● How to complete this task: This exercise calls for the records to be returned exactly, with images removed.

● Given information:
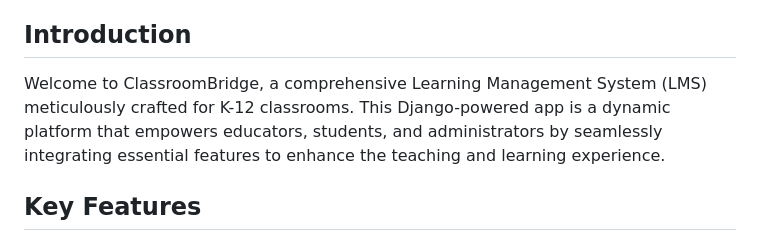
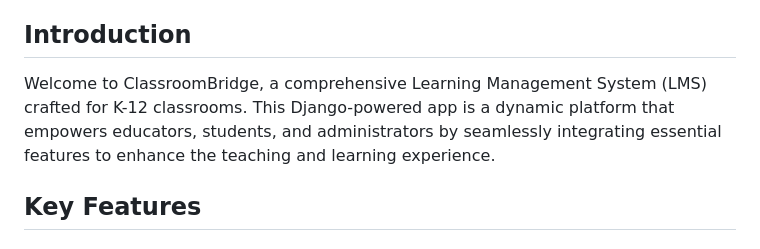
Before and after one commit to Brandon12200/ClassroomBridge, a Markdown page: README.md, the part around the change. Drawn GitHub-style.

```diff
--- a/README.md
+++ b/README.md
@@ -22,7 +22,7 @@
     12. [Student Form View](#student-form-view)
 
 ## Introduction
-Welcome to ClassroomBridge, a comprehensive Learning Management System (LMS) meticulously crafted for K-12 classrooms. This Django-powered app is a dynamic platform that empowers educators, students, and administrators by seamlessly integrating essential features to enhance the teaching and learning experience.
+Welcome to ClassroomBridge, a comprehensive Learning Management System (LMS) crafted for K-12 classrooms. This Django-powered app is a dynamic platform that empowers educators, students, and administrators by seamlessly integrating essential features to enhance the teaching and learning experience.
 
 ## Key Features
 
```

● Your response:
Before and after one commit to Brandon12200/ClassroomBridge, a Markdown page: README.md, the part around the change. Drawn GitHub-style.

```diff
--- a/README.md
+++ b/README.md
@@ -22,7 +22,7 @@
     12. [Student Form View](#student-form-view)
 
 ## Introduction
-Welcome to ClassroomBridge, a comprehensive Learning Management System (LMS) meticulously crafted for K-12 classrooms. This Django-powered app is a dynamic platform that empowers educators, students, and administrators by seamlessly integrating essential features to enhance the teaching and learning experience.
+Welcome to ClassroomBridge, a comprehensive Learning Management System (LMS) crafted for K-12 classrooms. This Django-powered app is a dynamic platform that empowers educators, students, and administrators by seamlessly integrating essential features to enhance the teaching and learning experience.
 
 ## Key Features
 
```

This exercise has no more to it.